The records START

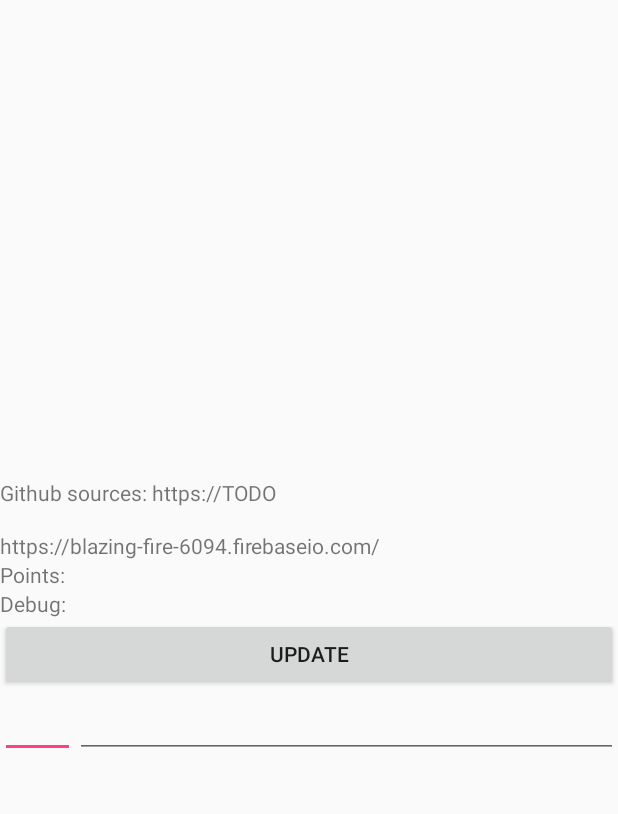
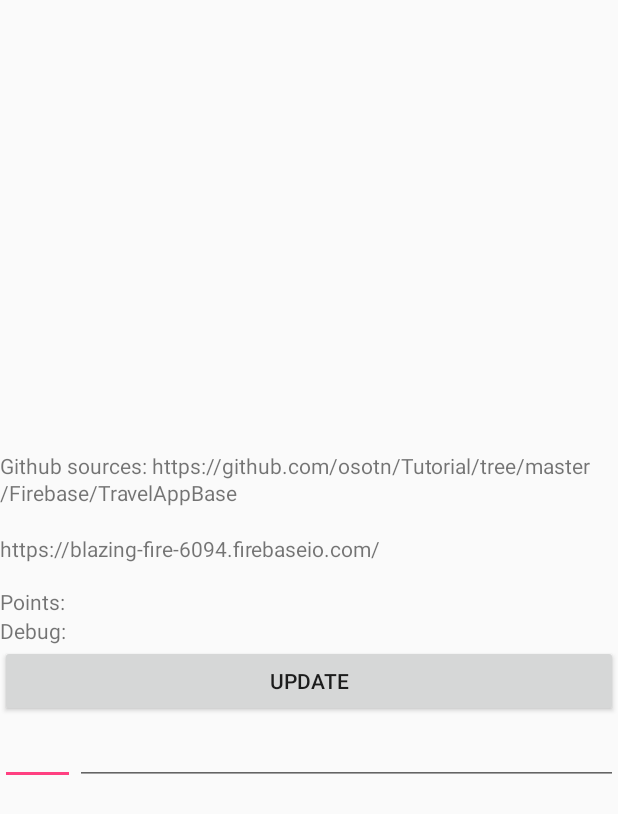
Before and after one commit to osotn/Tutorial, an Android app: the screen it shows after launch (MainActivity), on a phone screen of 412 x 824 dp. Shown: the top 814 px of the screen. Run offline under Robolectric (Android 15) with nearby library versions, the phone set to English and light mode, and no system bars; libraries missing offline, so code that uses them is left out: com.firebase.client; 3 statements that could not run were skipped.

Commit message:
Add github link

```diff
--- a/Firebase/TravelAppBase/app/src/main/res/layout/activity_main.xml
+++ b/Firebase/TravelAppBase/app/src/main/res/layout/activity_main.xml
@@ -9,7 +9,7 @@
         android:id="@+id/githubURL"
         android:layout_width="match_parent"
         android:layout_height="wrap_content"
-        android:text="Github sources: https://TODO\n" />
+        android:text="Github sources: https://github.com/osotn/Tutorial/tree/master/Firebase/TravelAppBase\n" />
 
     <TextView
         android:id="@+id/firebaseURL"
@@ -21,8 +21,7 @@
         android:id="@+id/points"
         android:layout_width="match_parent"
         android:layout_height="wrap_content"
-        android:text="Points: " />
-
+        android:text="\nPoints: " />
 
     <TextView
         android:id="@+id/debug"
```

The records END

> _How to complete this task_
Show all lines from the listing above in which "sources" appears.

> _Result_
-        android:text="Github sources: https://TODO\n" />
+        android:text="Github sources: https://github.com/osotn/Tutorial/tree/master/Firebase/TravelAppBase\n" />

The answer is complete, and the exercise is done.